lizzie wright designboom






lizzie wright designboom




lizzie wright designboom


designboom has received this project from our ‘DIY submissions‘ feature, where we welcome our readers to submit their own work for publication. see more project submissions from our readers here.


edited by: maria erman | designboom

  • This is so cool!!!

    Katri Haas says:
  • Discarding a biodegradable food wrapper is still damaging to natural environments. Whether it is the energy gel residue or the glycerin, gelatin and starch package, both are examples of non naturally occurring food sources. Under Leave No Trace or LNT principles, such sources should be disposed of in proper receptacles, packed out if none are available, or buried as an option of last resort.

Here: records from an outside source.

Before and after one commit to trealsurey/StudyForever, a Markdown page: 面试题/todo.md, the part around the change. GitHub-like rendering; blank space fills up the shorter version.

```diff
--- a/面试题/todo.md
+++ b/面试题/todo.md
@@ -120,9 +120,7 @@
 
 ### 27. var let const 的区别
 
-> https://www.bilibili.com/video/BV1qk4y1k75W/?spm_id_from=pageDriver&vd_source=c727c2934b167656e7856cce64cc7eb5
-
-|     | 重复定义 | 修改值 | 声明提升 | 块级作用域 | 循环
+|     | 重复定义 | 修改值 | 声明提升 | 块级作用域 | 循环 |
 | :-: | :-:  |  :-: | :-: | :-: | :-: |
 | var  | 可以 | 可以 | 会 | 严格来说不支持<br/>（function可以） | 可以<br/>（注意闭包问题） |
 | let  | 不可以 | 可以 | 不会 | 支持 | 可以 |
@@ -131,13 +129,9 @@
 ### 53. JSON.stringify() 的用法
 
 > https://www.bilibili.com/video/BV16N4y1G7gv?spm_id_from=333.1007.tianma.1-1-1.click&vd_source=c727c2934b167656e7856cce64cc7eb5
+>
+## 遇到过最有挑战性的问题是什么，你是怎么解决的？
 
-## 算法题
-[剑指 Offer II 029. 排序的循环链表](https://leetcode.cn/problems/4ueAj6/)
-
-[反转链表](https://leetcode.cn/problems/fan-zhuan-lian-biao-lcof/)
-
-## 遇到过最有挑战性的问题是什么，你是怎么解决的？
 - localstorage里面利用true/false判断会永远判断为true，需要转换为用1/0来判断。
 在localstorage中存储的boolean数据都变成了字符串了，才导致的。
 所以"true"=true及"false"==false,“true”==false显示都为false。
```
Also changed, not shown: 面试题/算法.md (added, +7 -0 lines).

While these items do eventually degrade, limiting the duration of their damage, a non naturally occurring food source becomes an attractant for wildlife, as the article states. While the individual action of one person littering food may be small, the cumulative affect (a very real possibility considering the potential for use during a race) can lead to several conservation and safety issues. Wildlife can become attracted to the area, increasing encounters that can be harmful to both animals and humans. Roadkill, disease transmission, dependency on non consistent food sources and attacks on people by predators following prey to this source are just a few examples. Biodegradable packaging is certainly a worthy cause whether it is in landfills, compost piles, or from the hand of an unthinking person, but outdoor enthusiasts of all types should know there is no such thing as safe litter.

    Chris B. says:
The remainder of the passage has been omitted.